**INFORMATION SHOWN**
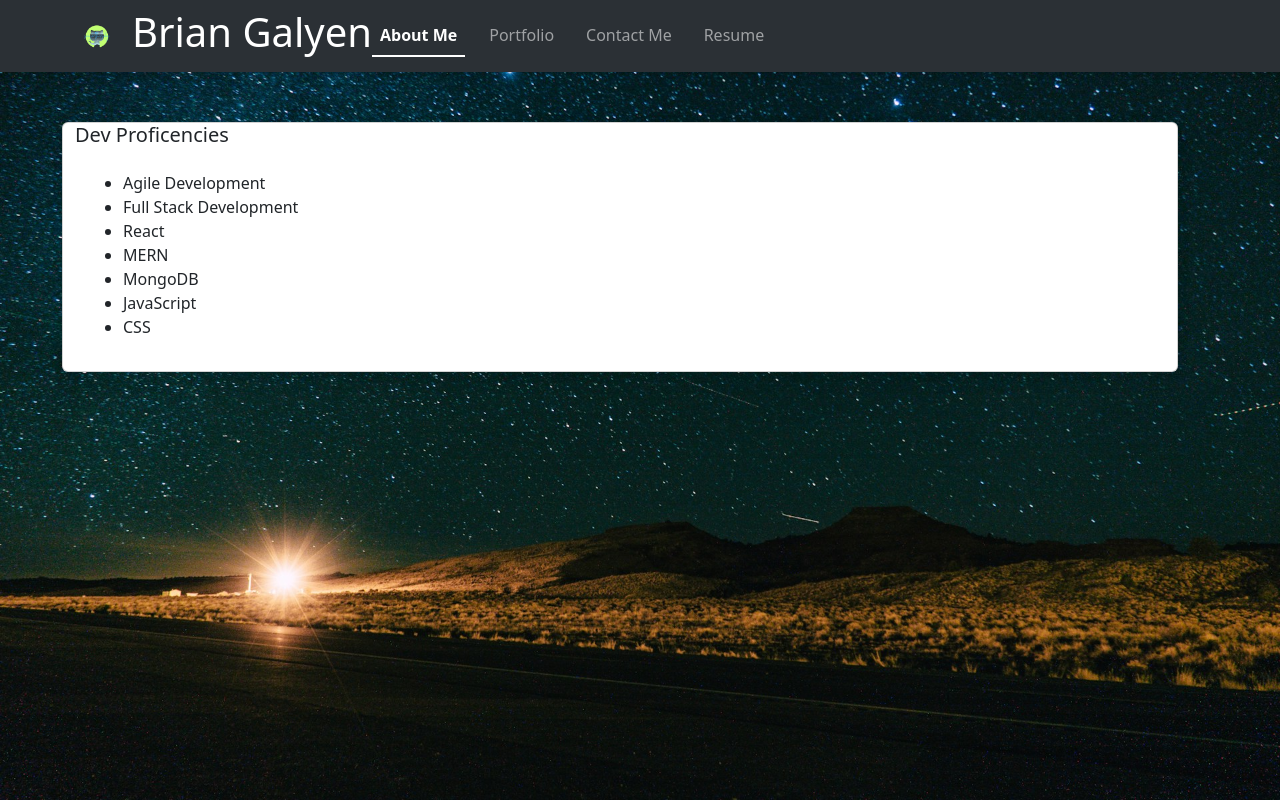
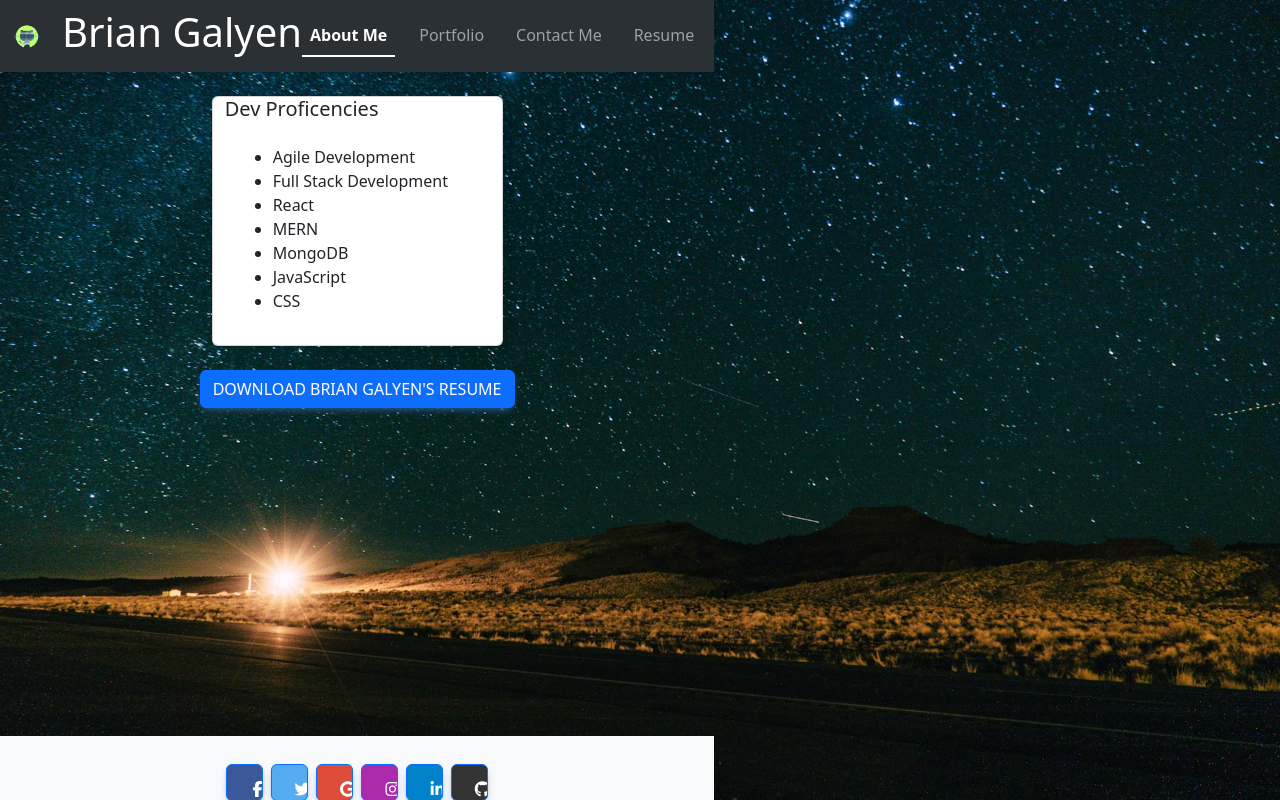
Before and after one commit to SeeYouThursday/BriansPortfolio, a React (Vite) app: page /Resume in a window 1280 px wide. Shown: the top 800 px of the page. Built offline with nearby package versions, Linux system fonts and the light colour scheme.

Commit message:
fixed Resume styling TODO: figure out extra space at btm of divs pushing Footer down

```diff
--- a/src/App.jsx
+++ b/src/App.jsx
@@ -1,6 +1,5 @@
 // import { useState } from 'react';
 import { Outlet } from 'react-router-dom';
-// import ProjectContainer from './components/Project-Container';
 import Header from './components/ui/Header';
 import Footer from './components/ui/Footer';
 // import Background from './components/ui/Background';
--- a/src/assets/css/App.css
+++ b/src/assets/css/App.css
@@ -9,8 +9,11 @@ main {
   background-size: auto;
   background-position: center;
   background-attachment: fixed; */
-  min-height: 100vh;
+  min-height: 80vh;
   display: flex;
+  flex-direction: column;
+  /* overflow: hidden; */
+  margin: 0;
 }
 
 /*
--- a/src/assets/css/index.css
+++ b/src/assets/css/index.css
@@ -4,6 +4,7 @@ body {
   background-size: cover;
   background-position: center;
   background-attachment: fixed;
+  display: flex;
   margin: 0;
 }
 
--- a/src/components/UI/Header.jsx
+++ b/src/components/UI/Header.jsx
@@ -10,7 +10,7 @@ function Header() {
     <Navbar
       collapseOnSelect
       expand="lg"
-      className="bg-body-tertiary"
+      className="bg-body-tertiary mb-4"
       // fixed="top"
       bg="dark"
       data-bs-theme="dark"
--- a/src/components/pages/DevProf.jsx
+++ b/src/components/pages/DevProf.jsx
@@ -1,11 +1,12 @@
 import Container from 'react-bootstrap/esm/Container';
-import Card from 'react-bootstrap/Card';
+import { Card } from 'react-bootstrap/';
 const DevProf = ({ proficencies }) => {
   const list = proficencies.map((proficient, idx) => (
     <li key={idx}>{proficient}</li>
   ));
   return (
-    <Card className="mb-4">
+    <Container fluid>
+      <Card className="mb-4 ">
         <Container>
           <Card.Title>Dev Proficencies</Card.Title>
           <Card.Body>
@@ -13,6 +14,7 @@ const DevProf = ({ proficencies }) => {
           </Card.Body>
         </Container>
       </Card>
+    </Container>
   );
 };
 
--- a/src/components/pages/Project.jsx
+++ b/src/components/pages/Project.jsx
@@ -6,7 +6,7 @@ import PropTypes from 'prop-types';
 import Container from 'react-bootstrap/esm/Container';
 function Project({ projects }) {
   return (
-    <Container>
+    <Container className="mb-4">
       <Row xs={1} md={2} className="g-4">
         {projects.map((project, idx) => (
           <Col key={idx}>
--- a/src/components/pages/Resume.jsx
+++ b/src/components/pages/Resume.jsx
@@ -1,11 +1,8 @@
-import Container from 'react-bootstrap/esm/Container';
+import { Button } from 'react-bootstrap';
 import DevProf from './DevProf';
+
 function Resume() {
-  //upload to Google Drive
-  const style = {
-    margin: '50px',
-  };
-
+  //!upload to Google Drive and replace Button href
   //List of Proficencies
   const proficencies = [
     'Agile Development',
@@ -18,9 +15,13 @@ function Resume() {
   ];
 
   return (
-    <Container style={style}>
+    <div
+      style={{ marginLeft: 'auto', marginRight: 'auto', marginBottom: '5px' }}
+      className="d-flex flex-column"
+    >
       <DevProf proficencies={proficencies} />
-    </Container>
+      <Button href="">Download Brian Galyen&apos;s Resume</Button>
+    </div>
   );
 }
 
--- a/src/main.jsx
+++ b/src/main.jsx
@@ -6,7 +6,7 @@ import Error from './components/pages/Error.jsx';
 import Portfolio from './components/ui/Portfolio.jsx';
 import Contact from './components/pages/Contact.jsx';
 import About from './components/pages/About.jsx';
-import Home from './components/pages/Home.jsx';
+// import Home from './components/pages/Home.jsx';
 import Resume from './components/pages/Resume.jsx';
 import './assets/css/index.css';
 
```
Lines whose indentation alone changed are shown as unchanged.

**EXERCISE PROMPT**
Check the listing for the word "main". Show each line that has it.

**RESULT BELOW**
@@ -9,8 +9,11 @@ main {
--- a/src/main.jsx
+++ b/src/main.jsx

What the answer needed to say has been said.